Assigned task: Would you restate each line of the data below word for word, without its pictures?

Saved entries
──────────────────────────────

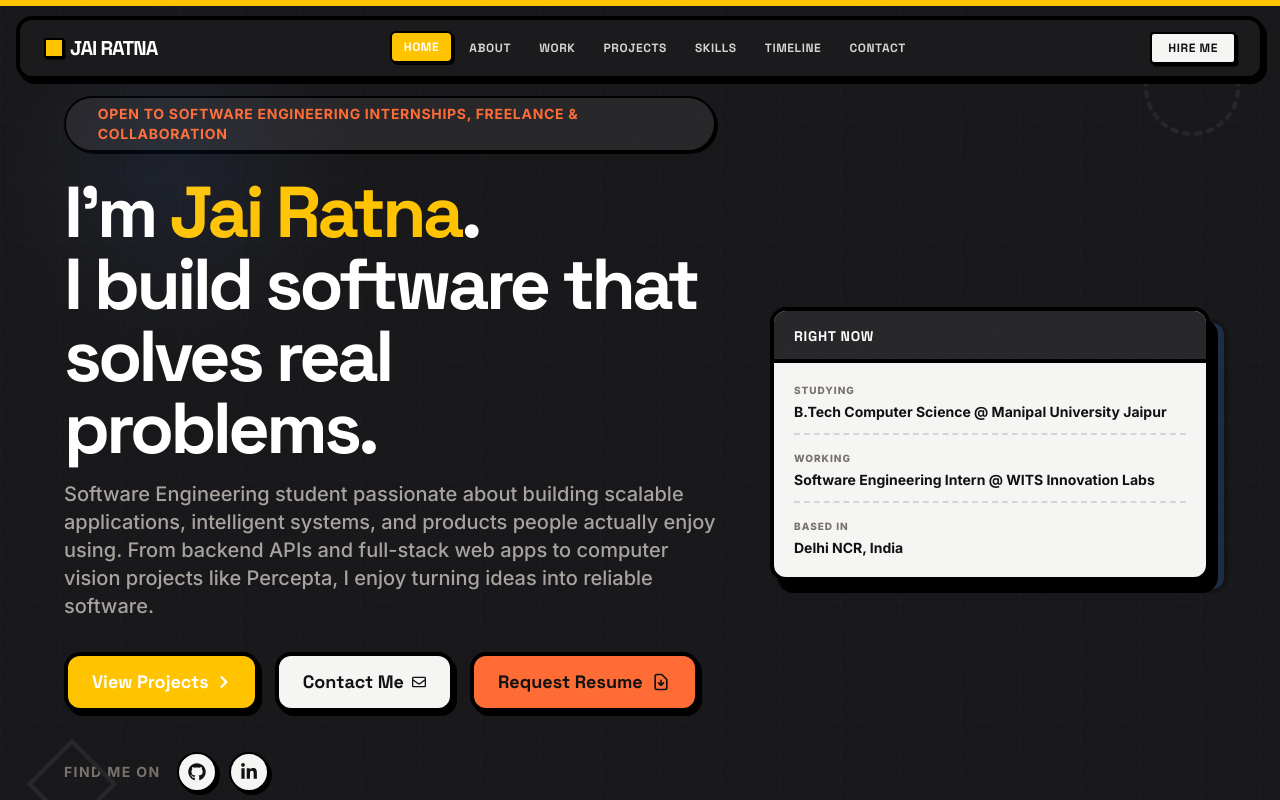
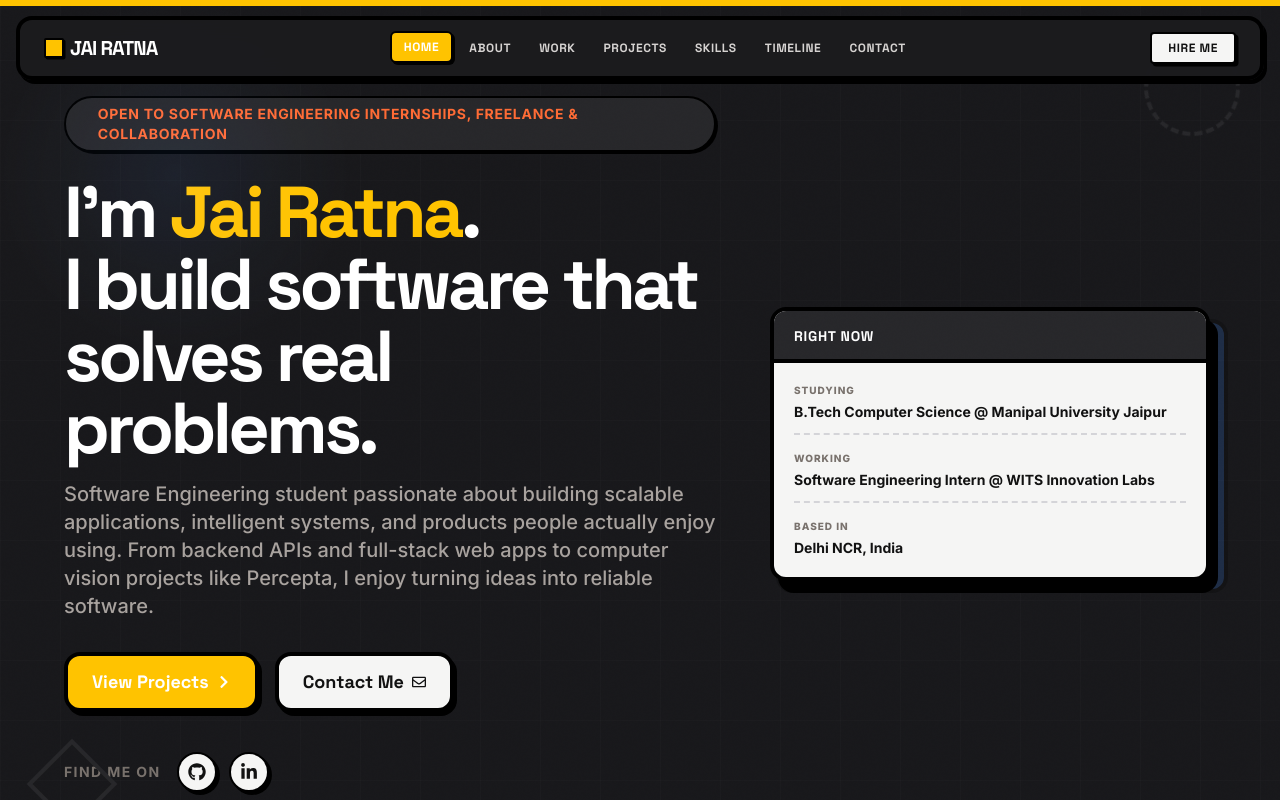
Before and after one commit to jai-source/Portfolio_Jai, a React (Vite) app: page / in a window 1280 px wide. Shown: the top 800 px of the page. Built offline with nearby package versions, Linux system fonts and the light colour scheme.

Commit message:
small changes

```diff
--- a/src/sections/Hero.tsx
+++ b/src/sections/Hero.tsx
@@ -88,12 +88,6 @@ export const Hero: React.FC = () => {
             >
               Contact Me <FaRegEnvelope className="ml-2 text-sm" />
             </MagneticButton>
-            <MagneticButton
-              href="mailto:jairatna54@gmail.com?subject=Resume%20Request"
-              className="bg-portfolio-secondary text-portfolio-text border-black hover:bg-portfolio-primary hover:text-white"
-            >
-              Request Resume <HiOutlineDocumentDownload className="ml-2 text-xl" />
-            </MagneticButton>
           </motion.div>
 
           {/* Social Links */}
--- a/src/sections/Projects.tsx
+++ b/src/sections/Projects.tsx
@@ -55,7 +55,7 @@ export const Projects: React.FC = () => {
     },
     {
       id: 'percepta',
-      title: 'Percepta',
+      title: 'Percepta (In progress)',
       category: 'ai',
       tags: ['Python', 'OpenCV', 'MediaPipe', 'Computer Vision', 'Accessibility'],
       description: 'Accessibility tool: control your cursor with head movement and click by raising an eyebrow. Uses MediaPipe face landmarks — runs on a regular webcam, no extra hardware.',
@@ -120,7 +120,7 @@ export const Projects: React.FC = () => {
     },
     {
       id: 'thynkridge',
-      title: 'ThynkRidge',
+      title: 'ThynkRidge (In progress)',
       category: 'fullstack',
       tags: ['React', 'TypeScript', 'TailwindCSS', 'AI Agent', 'LocalStorage'],
       description: 'Semester planner that breaks your syllabus into weekly tasks. React frontend, stores progress locally. Built because I kept missing assignment deadlines.',
--- a/src/sections/Timeline.tsx
+++ b/src/sections/Timeline.tsx
@@ -25,7 +25,7 @@ export const Timeline: React.FC = () => {
       year: "December 2025",
       title: "Bootcamp Instructor",
       company: "MUJ ACM SIGBED Chapter",
-      description: "First time teaching. Ran an 5 day bootcamp on HTML, CSS, and JS. Learned that explaining closures to beginners is harder than writing them.",
+      description: "First time teaching. Ran a 5 day bootcamp on HTML, CSS, and JS. Learned that explaining closures to beginners is harder than writing them.",
       color: "#60A5FA",
       tag: "Teaching"
     },
```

──────────────────────────────

Exercise answer:
Before and after one commit to jai-source/Portfolio_Jai, a React (Vite) app: page / in a window 1280 px wide. Shown: the top 800 px of the page. Built offline with nearby package versions, Linux system fonts and the light colour scheme.

Commit message:
small changes

```diff
--- a/src/sections/Hero.tsx
+++ b/src/sections/Hero.tsx
@@ -88,12 +88,6 @@ export const Hero: React.FC = () => {
             >
               Contact Me <FaRegEnvelope className="ml-2 text-sm" />
             </MagneticButton>
-            <MagneticButton
-              href="mailto:jairatna54@gmail.com?subject=Resume%20Request"
-              className="bg-portfolio-secondary text-portfolio-text border-black hover:bg-portfolio-primary hover:text-white"
-            >
-              Request Resume <HiOutlineDocumentDownload className="ml-2 text-xl" />
-            </MagneticButton>
           </motion.div>
 
           {/* Social Links */}
--- a/src/sections/Projects.tsx
+++ b/src/sections/Projects.tsx
@@ -55,7 +55,7 @@ export const Projects: React.FC = () => {
     },
     {
       id: 'percepta',
-      title: 'Percepta',
+      title: 'Percepta (In progress)',
       category: 'ai',
       tags: ['Python', 'OpenCV', 'MediaPipe', 'Computer Vision', 'Accessibility'],
       description: 'Accessibility tool: control your cursor with head movement and click by raising an eyebrow. Uses MediaPipe face landmarks — runs on a regular webcam, no extra hardware.',
@@ -120,7 +120,7 @@ export const Projects: React.FC = () => {
     },
     {
       id: 'thynkridge',
-      title: 'ThynkRidge',
+      title: 'ThynkRidge (In progress)',
       category: 'fullstack',
       tags: ['React', 'TypeScript', 'TailwindCSS', 'AI Agent', 'LocalStorage'],
       description: 'Semester planner that breaks your syllabus into weekly tasks. React frontend, stores progress locally. Built because I kept missing assignment deadlines.',
--- a/src/sections/Timeline.tsx
+++ b/src/sections/Timeline.tsx
@@ -25,7 +25,7 @@ export const Timeline: React.FC = () => {
       year: "December 2025",
       title: "Bootcamp Instructor",
       company: "MUJ ACM SIGBED Chapter",
-      description: "First time teaching. Ran an 5 day bootcamp on HTML, CSS, and JS. Learned that explaining closures to beginners is harder than writing them.",
+      description: "First time teaching. Ran a 5 day bootcamp on HTML, CSS, and JS. Learned that explaining closures to beginners is harder than writing them.",
       color: "#60A5FA",
       tag: "Teaching"
     },
```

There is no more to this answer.